This piece was among several for which Barry was a finalist for a 2006 Pulitzer Prize.We appreciated Barry’s reporting for irony and detail, a sort of writing that is hard to find in journalism. It seemed to us that Barry captured the real sense of the place: “The incomprehensible has become so routine here that it tends to lull you into acceptance. On Sunday, for example, several soldiers on Jefferson Highway had guns aimed at the heads of several prostrate men suspected of breaking into an electronics store.
“A car pulled right up to this tense scene and the driver leaned out his window to ask a soldier a question: ‘Hey, how do you get to the interstate?’ ”
And we appreciated this collection of ironic images: “The Mardi Gras beads imbedded in mud by a soldier’s boot print. The ‘take-away’ signs outside restaurants taken away. The corner kiosk shouting the Aug. 28 headline of New Orleans’s Times-Picayune: ‘Katrina Takes Aim.’ ”
Barry’s ending is poetry. We asked ourselves: Does reporting in such literary terms make the story less real? We think the opposite. The language elevates the story and particularizes it. It’s no longer a formulaic “story” but something immediate and grave.

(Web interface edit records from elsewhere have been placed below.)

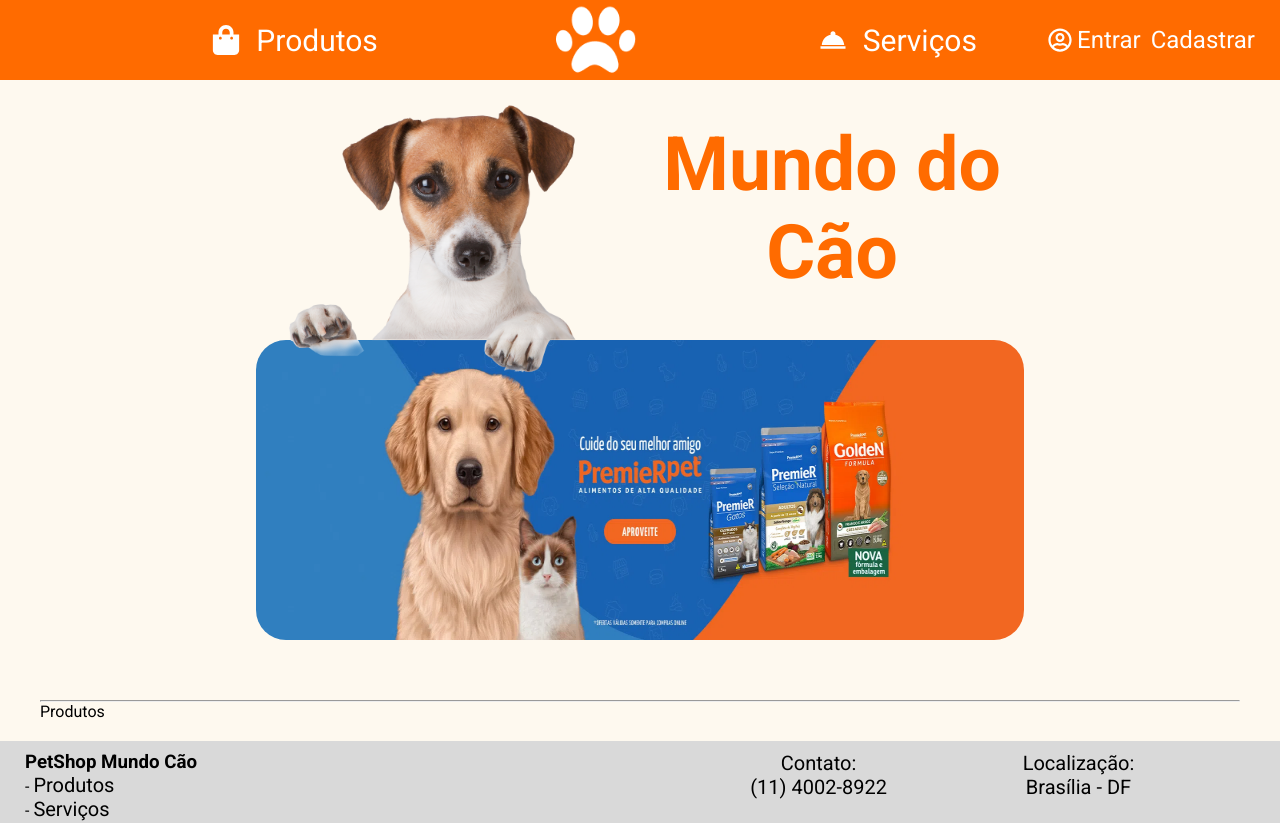
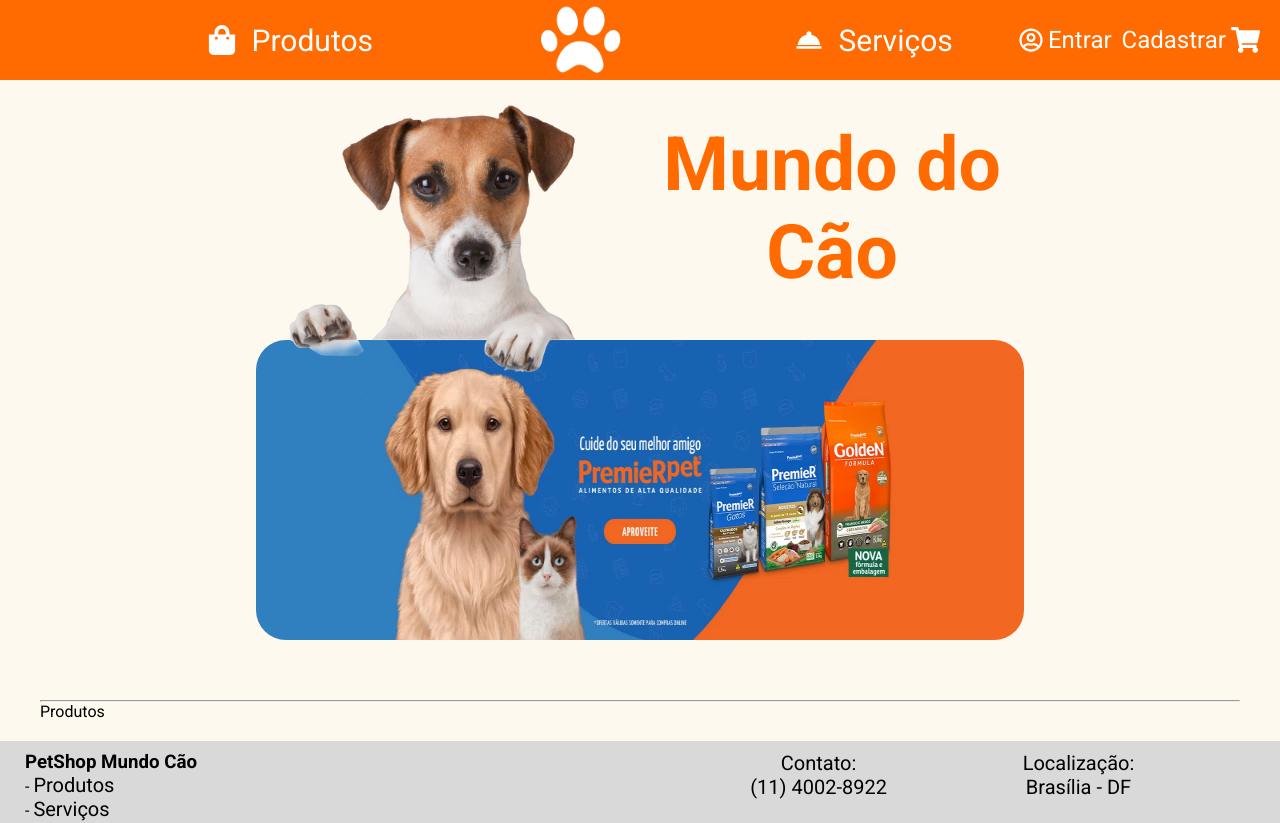
Before and after one commit to igortaquary/petshop-frontend, a React (Create React App) app: page / in a window 1280 px wide. Shown: the top 823 px of the page. Built offline with nearby package versions, Linux system fonts and the light colour scheme.

Commit message:
Adicionado carrinho aos headers

```diff
--- a/src/App.tsx
+++ b/src/App.tsx
@@ -6,7 +6,6 @@
 import MobileHeader from './components/MobileHeader'
 import GlobalStyle from './globalStyle';
 import Footer from './components/Footer';
-import Login from './pages/Login';
 import Routes from './Routes';
 import CartProvider from './hooks/cartHook';
 
@@ -18,7 +17,7 @@
       <GlobalStyle />
       <BrowserRouter>
         <CartProvider>
-          {windowWidth < 500 ? <MobileHeader /> : <Header />}
+          {windowWidth < 600 ? <MobileHeader /> : <Header />}
           <Routes />
           <Footer />
         </CartProvider>
--- a/src/components/Header/index.tsx
+++ b/src/components/Header/index.tsx
@@ -1,11 +1,15 @@
-import React from 'react';
+import React, { useContext } from 'react';
 import { Container, Menu, Icon, User } from './styles';
 import logo from "../../assets/pawprint.png";
-import { FaRegUserCircle, FaShoppingBag } from "react-icons/fa";
+import { FaRegUserCircle, FaShoppingBag, FaShoppingCart } from "react-icons/fa";
 import { MdRoomService } from "react-icons/md"
 import { Link } from 'react-router-dom';
+import { CartContext } from '../../hooks/cartHook';
 
 const Header = () => {
+
+  const cartContext = useContext(CartContext);
+
   return (
     <Container>
       <Menu>
@@ -34,6 +38,8 @@
             <Link to="/login">Entrar </Link>
             <Link to="/signup">Cadastrar</Link>
           </User>
+          <FaShoppingCart onClick={cartContext.toggleCart} className={'cartMenu'} >Carrinho
+          </FaShoppingCart>
         </ul>
       </Menu>
     </Container >
--- a/src/components/Header/styles.ts
+++ b/src/components/Header/styles.ts
@@ -10,6 +10,15 @@
   justify-content:center;
   align-items: center;
   overflow: hidden;
+
+  .cartMenu {
+    font-size: 50px;
+
+    &:hover{
+      cursor: pointer;
+      opacity: 0.9;
+    }
+  }
 `;
 
 export const Menu = styled.div`
--- a/src/components/MobileHeader/index.tsx
+++ b/src/components/MobileHeader/index.tsx
@@ -1,10 +1,11 @@
-import React, { useState } from 'react';
+import React, { useState, useContext } from 'react';
 import { Container, Menu, Icon } from './styles';
 import logo from "../../assets/pawprint.png";
 import { GiHamburgerMenu } from "react-icons/gi";
-import { FaRegUserCircle, FaShoppingBag } from "react-icons/fa";
+import { FaRegUserCircle, FaShoppingBag, FaShoppingCart } from "react-icons/fa";
 import { MdRoomService } from "react-icons/md"
 import { Link } from 'react-router-dom';
+import { CartContext } from '../../hooks/cartHook';
 
 const MobileHeader = () => {
 
@@ -13,18 +14,21 @@
         setIsVisible(!isVisible);
     }
 
+    const cartContext = useContext(CartContext);
+
     return (
         <>
             <Container>
-
-                <GiHamburgerMenu onClick={toggleMenu}></GiHamburgerMenu>
-
+                <GiHamburgerMenu onClick={toggleMenu} className='menuIcon'></GiHamburgerMenu>
+                <div>
                     <a href='/'>
                         <Icon src={logo} alt="Logo"></Icon>
                     </a>
+                </div>
+
+                <FaShoppingCart onClick={cartContext.toggleCart} className='cartIcon'></FaShoppingCart>
             </Container>
-            {isVisible ? (
-                <Menu>
+            <Menu isVisible={isVisible}>
                 <h1>Menu</h1>
                 <ul>
                     <li>
@@ -59,7 +63,6 @@
                     </li>
                 </ul>
             </Menu>
-            ) : null}
         </>
     )
 };
--- a/src/components/MobileHeader/styles.ts
+++ b/src/components/MobileHeader/styles.ts
@@ -1,4 +1,8 @@
-import styled from "styled-components";
+import styled, { css } from "styled-components";
+
+interface MenuProps {
+    isVisible: boolean;
+}
 
 export const Container = styled.div`
     width: 100%;
@@ -6,12 +10,20 @@
     background-color: #FF6B00;
     display: flex;
     align-items: center;
+    justify-content: center;
     font-size: 25px;
     color: white;
     padding: 10px;
 
-    a {
-        margin-left: 28%;
+    .menuIcon {
+        position: absolute;
+        left: 10px;
+        width: 80px;
+    }
+    .cartIcon {
+        position: absolute;
+        right: 10px;
+        width: 80px;
     }
 `;
 
@@ -20,15 +32,14 @@
     padding: 5px;
     display: flex;
     justify-content: center;
-   /*  margin-left: 30%; */
 
     &:hover {
       opacity: 0.9;
     }
 `;
 
-export const Menu = styled.div`
-
+export const Menu = styled.div<MenuProps>`
+    height: 0px;
     width: 70%;
     background-color: #FF6B00;
     position: absolute;
@@ -36,10 +47,15 @@
     left: 0;
     border: 1px solid white;
     border-radius: 0 0 40px 0;
-    z-index: 1000;
+    z-index: 100;
     padding: 20px 20px 20px 5px;
     color: white;
     overflow: hidden;
+    visibility: hidden;
+    opacity: 0;
+
+    transition: 0.5s;
+    ${props => props.isVisible && css`height: 350px; visibility: visible; opacity: 1;`}
 
     h1 {
         margin-left: 5px;
```
Also changed, not shown: src/assets/whatsapp-logo-png.png (added). Lines whose indentation alone changed are shown as unchanged.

Read “Macabre Reminder: The Corpse on Union Street,” by Dan Barry